Entries provided -
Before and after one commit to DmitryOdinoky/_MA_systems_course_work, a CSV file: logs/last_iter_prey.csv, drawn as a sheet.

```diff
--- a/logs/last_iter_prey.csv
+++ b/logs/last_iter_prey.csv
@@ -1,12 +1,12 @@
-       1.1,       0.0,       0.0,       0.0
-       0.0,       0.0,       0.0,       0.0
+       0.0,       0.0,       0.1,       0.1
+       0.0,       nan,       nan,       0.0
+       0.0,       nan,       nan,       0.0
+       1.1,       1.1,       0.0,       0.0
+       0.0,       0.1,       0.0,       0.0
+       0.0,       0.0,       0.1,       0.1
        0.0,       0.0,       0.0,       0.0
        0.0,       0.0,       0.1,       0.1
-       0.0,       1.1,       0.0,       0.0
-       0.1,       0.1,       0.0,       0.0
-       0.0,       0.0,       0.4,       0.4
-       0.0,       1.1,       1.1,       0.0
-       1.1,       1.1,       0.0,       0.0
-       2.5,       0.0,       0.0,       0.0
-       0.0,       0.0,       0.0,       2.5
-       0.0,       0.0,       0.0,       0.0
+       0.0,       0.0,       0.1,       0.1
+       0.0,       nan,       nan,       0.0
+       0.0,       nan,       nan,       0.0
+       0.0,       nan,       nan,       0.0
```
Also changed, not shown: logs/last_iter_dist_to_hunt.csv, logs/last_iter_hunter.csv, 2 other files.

Exercise description - Word for word, extract all the records.

Task output -
Before and after one commit to DmitryOdinoky/_MA_systems_course_work, a CSV file: logs/last_iter_prey.csv, drawn as a sheet.

```diff
--- a/logs/last_iter_prey.csv
+++ b/logs/last_iter_prey.csv
@@ -1,12 +1,12 @@
-       1.1,       0.0,       0.0,       0.0
-       0.0,       0.0,       0.0,       0.0
+       0.0,       0.0,       0.1,       0.1
+       0.0,       nan,       nan,       0.0
+       0.0,       nan,       nan,       0.0
+       1.1,       1.1,       0.0,       0.0
+       0.0,       0.1,       0.0,       0.0
+       0.0,       0.0,       0.1,       0.1
        0.0,       0.0,       0.0,       0.0
        0.0,       0.0,       0.1,       0.1
-       0.0,       1.1,       0.0,       0.0
-       0.1,       0.1,       0.0,       0.0
-       0.0,       0.0,       0.4,       0.4
-       0.0,       1.1,       1.1,       0.0
-       1.1,       1.1,       0.0,       0.0
-       2.5,       0.0,       0.0,       0.0
-       0.0,       0.0,       0.0,       2.5
-       0.0,       0.0,       0.0,       0.0
+       0.0,       0.0,       0.1,       0.1
+       0.0,       nan,       nan,       0.0
+       0.0,       nan,       nan,       0.0
+       0.0,       nan,       nan,       0.0
```
Also changed, not shown: logs/last_iter_dist_to_hunt.csv, logs/last_iter_hunter.csv, 2 other files.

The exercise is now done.